Sheldon Jackson Museum
Farther along the waterfront are the distinctive brown and white buildings of Sheldon Jackson College. Established in 1878 as a place to train Native Alaskans, this was the oldest educational institution in the state. It closed in 2007. Still open is the outstanding Sheldon Jackson Museum (907/747-8981, www.museums.state.ak.us, daily 9 a.m.–5 p.m. mid-May–mid-Sept., Tues.–Sat. 10 a.m.–4 p.m. mid-Sept.–mid-May, $4, students free).
Dr. Sheldon Jackson (1834–1909) worked as both a Presbyterian missionary and as the first General Agent for Education in Alaska. His extensive travels throughout the territory 1888–1898 allowed him to acquire thousands of Eskimo, Athabascan, Tlingit, Haida, and Aleut artifacts. To protect this priceless collection, a fireproof museum (the first concrete structure in Alaska) was built here in 1895.
The Sheldon Jackson Museum houses a remarkable selection of kayaks, hunting tools, dogsleds, baskets, bentwood boxes, Eskimo masks, and other artifacts. Be sure to check out the drawers of artifacts beneath the display cases.
Also here is a small gift shop selling quality Alaskan jewelry, crafts, and note cards. Native Alaskan artisans are often at work inside the museum during the summer.

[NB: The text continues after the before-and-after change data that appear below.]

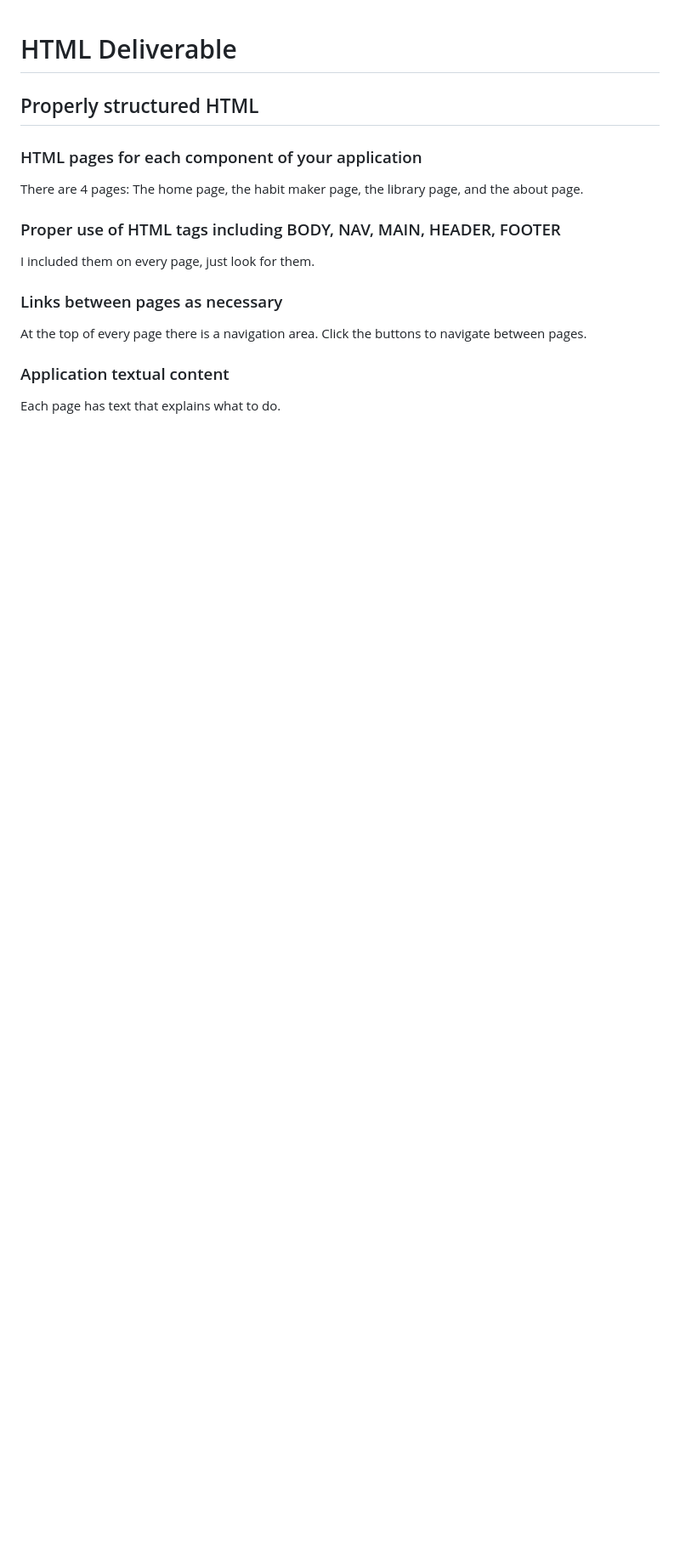
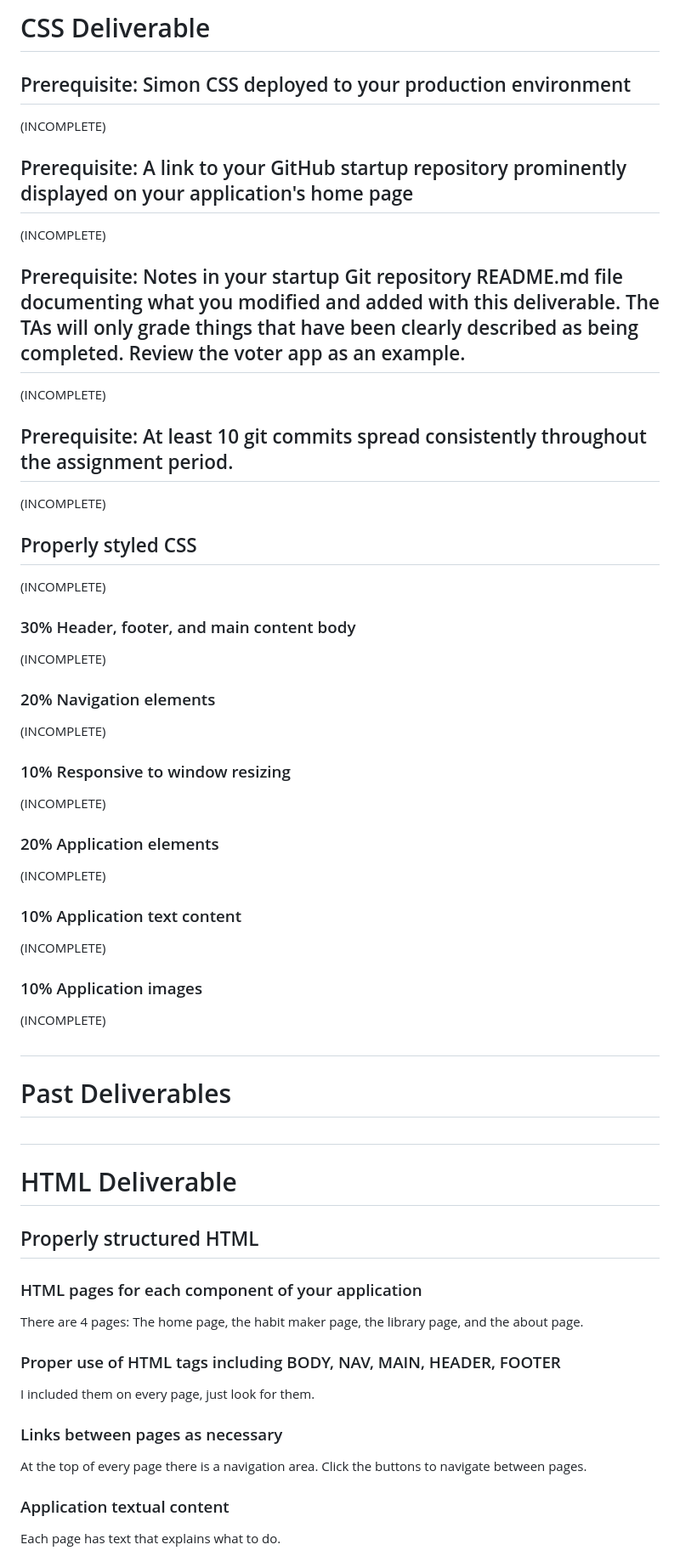
Before and after one commit to danewilhelm/startup, a Markdown page: README.md, the part around the change. Shown at 85% size. Rendered like a GitHub page; blank space fills up the shorter version.

Commit message:
Update README.md with CSS Deliverable grading rubric

```diff
--- a/README.md
+++ b/README.md
@@ -1,5 +1,46 @@
+
+
+
+# CSS Deliverable
+
+## Prerequisite: Simon CSS deployed to your production environment
+(INCOMPLETE)
+
+## Prerequisite: A link to your GitHub startup repository prominently displayed on your application's home page
+(INCOMPLETE)
+
+## Prerequisite: Notes in your startup Git repository README.md file documenting what you modified and added with this deliverable. The TAs will only grade things that have been clearly described as being completed. Review the voter app as an example.
+(INCOMPLETE)
+
+## Prerequisite: At least 10 git commits spread consistently throughout the assignment period.
+(INCOMPLETE)
+
+## Properly styled CSS
+(INCOMPLETE)
+
+### 30% Header, footer, and main content body
+(INCOMPLETE)
+
+### 20% Navigation elements
+(INCOMPLETE)
+
+### 10% Responsive to window resizing
+(INCOMPLETE)
+
+### 20% Application elements
+(INCOMPLETE)
+
+### 10% Application text content
+(INCOMPLETE)
+
+### 10% Application images
+(INCOMPLETE)
+
+#
+# Past Deliverables
+#
+
 # HTML Deliverable
-
 
 ## Properly structured HTML
 
```
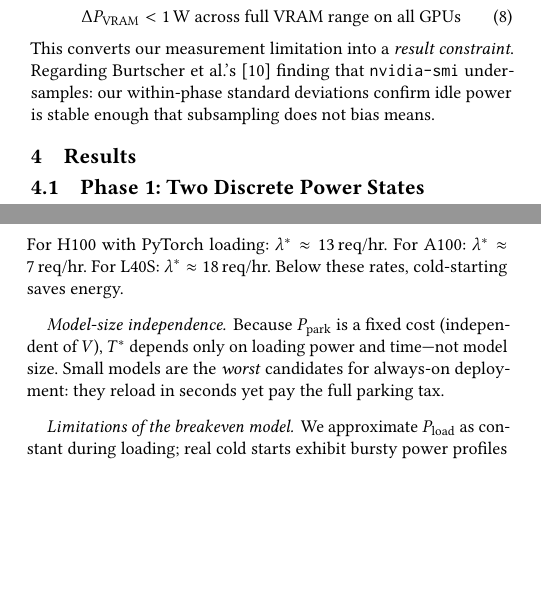
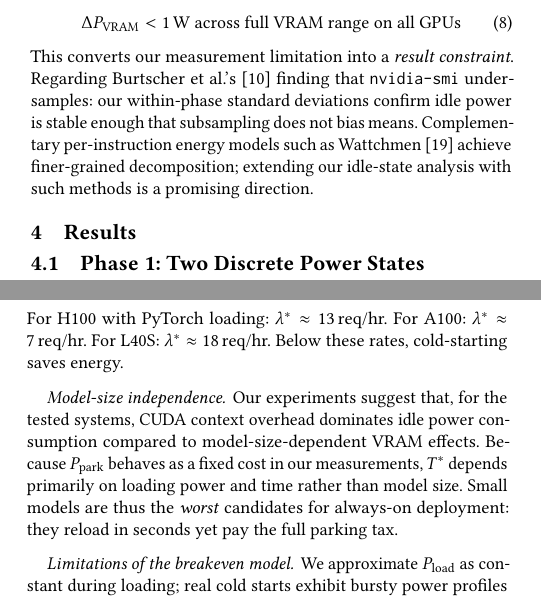
Before and after one commit to 8bitai/gpu-parking-tax, a LaTeX paper (paper/parking_tax.tex): two parts of the columns of pages 2 and 4 of 6 before the commit and two parts of the columns of pages 2 and 4 of 7 after it, joined at a grey line, cut so that both start at the same text, the shorter picture padded with empty space. Compiled offline with pdfLaTeX.

Commit message:
Paper update: incorporating complementary energy modeling references and clarifying the implications of CUDA context overhead.

```diff
--- a/paper/parking_tax.tex
+++ b/paper/parking_tax.tex
@@ -144,7 +144,7 @@ The noisiest GPU (L40S, GDDR6) has $\sigma < 1.5$\,W; the cleanest (A100, HBM2e)
     \Delta P_{\text{VRAM}} < 1\,\text{W across full VRAM range on all GPUs}
     \label{eq:bound}
 \end{equation}
-This converts our measurement limitation into a \emph{result constraint}. Regarding Burtscher et al.'s~\cite{burtscher-power} finding that \texttt{nvidia-smi} undersamples: our within-phase standard deviations confirm idle power is stable enough that subsampling does not bias means.
+This converts our measurement limitation into a \emph{result constraint}. Regarding Burtscher et al.'s~\cite{burtscher-power} finding that \texttt{nvidia-smi} undersamples: our within-phase standard deviations confirm idle power is stable enough that subsampling does not bias means. Complementary per-instruction energy models such as Wattchmen~\cite{wattchmen} achieve finer-grained decomposition; extending our idle-state analysis with such methods is a promising direction.
 
 % ===========================================================================
 \section{Results}
@@ -301,7 +301,7 @@ Run:ai Streamer (8B) & 200 & 5 & 20\,s \\
 \end{equation}
 For H100 with PyTorch loading: $\lambda^* \approx 13$\,req/hr. For A100: $\lambda^* \approx 7$\,req/hr. For L40S: $\lambda^* \approx 18$\,req/hr. Below these rates, cold-starting saves energy.
 
-\paragraph{Model-size independence.} Because $P_{\text{park}}$ is a fixed cost (independent of $V$), $T^*$ depends only on loading power and time---not model size. Small models are the \emph{worst} candidates for always-on deployment: they reload in seconds yet pay the full parking tax.
+\paragraph{Model-size independence.} Our experiments suggest that, for the tested systems, CUDA context overhead dominates idle power consumption compared to model-size-dependent VRAM effects. Because $P_{\text{park}}$ behaves as a fixed cost in our measurements, $T^*$ depends primarily on loading power and time rather than model size. Small models are thus the \emph{worst} candidates for always-on deployment: they reload in seconds yet pay the full parking tax.
 
 \paragraph{Limitations of the breakeven model.} We approximate $P_{\text{load}}$ as constant during loading; real cold starts exhibit bursty power profiles (I/O phases, deserialization, weight transfer), which would slightly reduce $T^*$. We also do not model the latency cost to users---only the energy cost to operators.
 
```
Also changed, not shown: paper/parking_tax.tex (7 more changed lines).
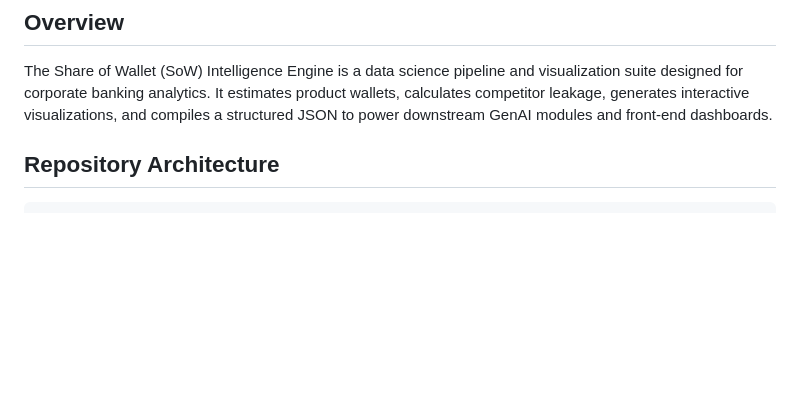
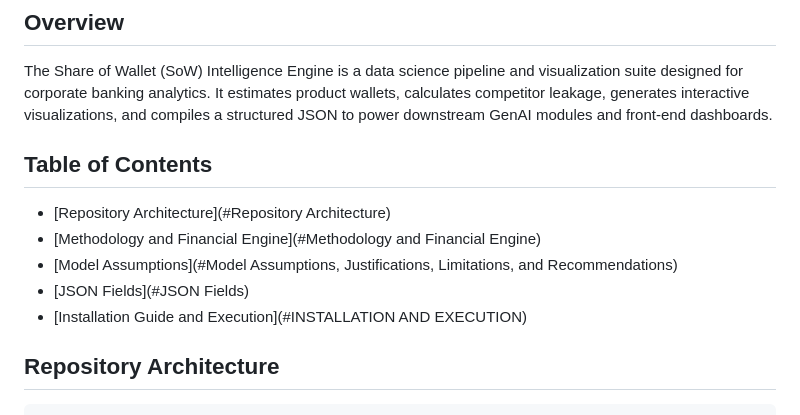
Before and after one commit to Jihad-Johaar/Data-Hackathon, a Markdown page: README.md, the part around the change. Rendered like a GitHub page; blank space fills up the shorter version.

Commit message:
Added Table of Contents

```diff
--- a/README.md
+++ b/README.md
@@ -9,6 +9,13 @@
 ---
 ## Overview
 The Share of Wallet (SoW) Intelligence Engine is a data science pipeline and visualization suite designed for corporate banking analytics. It estimates product wallets, calculates competitor leakage, generates interactive visualizations, and compiles a structured JSON to power downstream GenAI modules and front-end dashboards.
+
+## Table of Contents
+- [Repository Architecture](#Repository Architecture)
+- [Methodology and Financial Engine](#Methodology and Financial Engine)
+- [Model Assumptions](#Model Assumptions, Justifications, Limitations, and Recommendations)
+- [JSON Fields](#JSON Fields)
+- [Installation Guide and Execution](#INSTALLATION AND EXECUTION)
 
 ## Repository Architecture
 
```
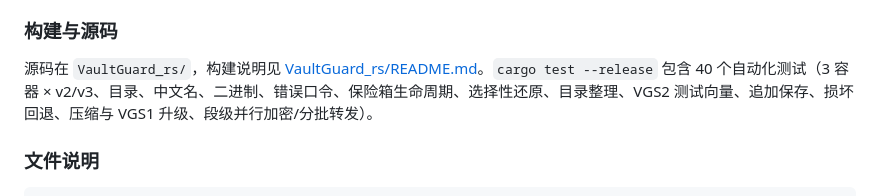
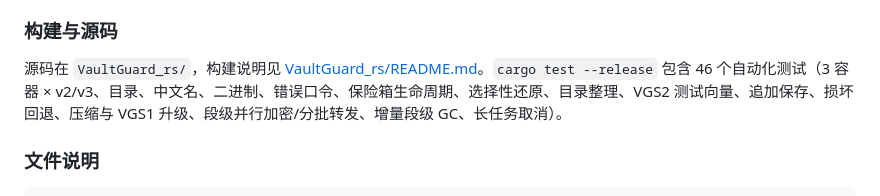
Before and after one commit to AAAduck/VaultGuard, a Markdown page: README.md, the part around the change. GitHub-like rendering.

Commit message:
docs(readme): 同步自动化测试数量 40 → 46 并补全覆盖项
「构建与源码」段的数字停留在 40，实际已到 46（v2.3 起新增增量段级 GC、
长任务取消等回归测试）。同步数字并把这两项补进覆盖范围描述，与文档站
docs/index.html 的表述一致。版本记录与 benchmarks 里的历史数字
（40/40、42/42、46/46）是各版本发布时的快照，保持原样。

```diff
--- a/README.md
+++ b/README.md
@@ -133,7 +133,7 @@ VaultGuard.exe "D:\资料\项目文件夹" --png --password-stdin
 
 ### 构建与源码
 
-源码在 `VaultGuard_rs/`，构建说明见 [VaultGuard_rs/README.md](VaultGuard_rs/README.md)。`cargo test --release` 包含 40 个自动化测试（3 容器 × v2/v3、目录、中文名、二进制、错误口令、保险箱生命周期、选择性还原、目录整理、VGS2 测试向量、追加保存、损坏回退、压缩与 VGS1 升级、段级并行加密/分批转发）。
+源码在 `VaultGuard_rs/`，构建说明见 [VaultGuard_rs/README.md](VaultGuard_rs/README.md)。`cargo test --release` 包含 46 个自动化测试（3 容器 × v2/v3、目录、中文名、二进制、错误口令、保险箱生命周期、选择性还原、目录整理、VGS2 测试向量、追加保存、损坏回退、压缩与 VGS1 升级、段级并行加密/分批转发、增量段级 GC、长任务取消）。
 
 ### 文件说明
 
```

Across the street is the Sheldon Jackson Aquarium (907/747-8878, www.sjhatchery.org, daily 8 a.m.–5 p.m. summer only, free), with an 800-gallon saltwater aquarium and three touch tanks to get up close to tide pool creatures.
© Don Pitcher from Moon Alaska, 10th Edition